BRIEF:
Your answer should consist of the lines in the listing that hold "className".
# # # # # # #
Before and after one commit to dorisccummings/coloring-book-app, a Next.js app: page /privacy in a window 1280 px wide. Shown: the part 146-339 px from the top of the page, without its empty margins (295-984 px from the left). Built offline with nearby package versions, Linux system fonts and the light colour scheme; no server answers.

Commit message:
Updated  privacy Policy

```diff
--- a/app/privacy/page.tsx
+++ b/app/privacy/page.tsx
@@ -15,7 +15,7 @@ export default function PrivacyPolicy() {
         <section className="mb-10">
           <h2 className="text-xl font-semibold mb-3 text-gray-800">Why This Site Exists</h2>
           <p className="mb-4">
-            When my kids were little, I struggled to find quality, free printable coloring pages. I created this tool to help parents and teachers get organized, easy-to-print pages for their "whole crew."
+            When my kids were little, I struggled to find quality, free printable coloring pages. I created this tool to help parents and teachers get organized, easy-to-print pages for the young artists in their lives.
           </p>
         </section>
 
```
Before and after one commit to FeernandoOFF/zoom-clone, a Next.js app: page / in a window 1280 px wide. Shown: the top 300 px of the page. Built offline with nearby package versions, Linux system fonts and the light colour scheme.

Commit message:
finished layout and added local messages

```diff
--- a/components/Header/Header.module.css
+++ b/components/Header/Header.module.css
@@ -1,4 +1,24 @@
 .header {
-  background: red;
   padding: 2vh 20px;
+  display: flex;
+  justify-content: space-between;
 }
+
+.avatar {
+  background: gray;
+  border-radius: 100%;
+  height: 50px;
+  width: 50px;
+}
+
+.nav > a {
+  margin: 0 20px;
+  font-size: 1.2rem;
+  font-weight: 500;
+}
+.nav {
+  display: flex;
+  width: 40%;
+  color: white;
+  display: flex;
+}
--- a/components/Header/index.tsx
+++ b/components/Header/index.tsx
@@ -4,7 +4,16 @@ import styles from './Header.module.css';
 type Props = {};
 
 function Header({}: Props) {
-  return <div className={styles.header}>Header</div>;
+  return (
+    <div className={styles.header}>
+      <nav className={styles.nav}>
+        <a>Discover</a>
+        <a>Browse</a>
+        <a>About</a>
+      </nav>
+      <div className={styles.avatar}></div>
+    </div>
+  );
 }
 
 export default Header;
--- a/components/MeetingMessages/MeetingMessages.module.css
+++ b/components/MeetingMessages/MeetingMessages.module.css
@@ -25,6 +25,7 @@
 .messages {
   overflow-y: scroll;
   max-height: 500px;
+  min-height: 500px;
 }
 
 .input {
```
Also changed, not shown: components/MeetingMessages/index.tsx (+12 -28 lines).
# # # # # # #
EXPECTED OUTPUT:
         <section className="mb-10">
           <h2 className="text-xl font-semibold mb-3 text-gray-800">Why This Site Exists</h2>
           <p className="mb-4">
-  return <div className={styles.header}>Header</div>;
+    <div className={styles.header}>
+      <nav className={styles.nav}>
+      <div className={styles.avatar}></div>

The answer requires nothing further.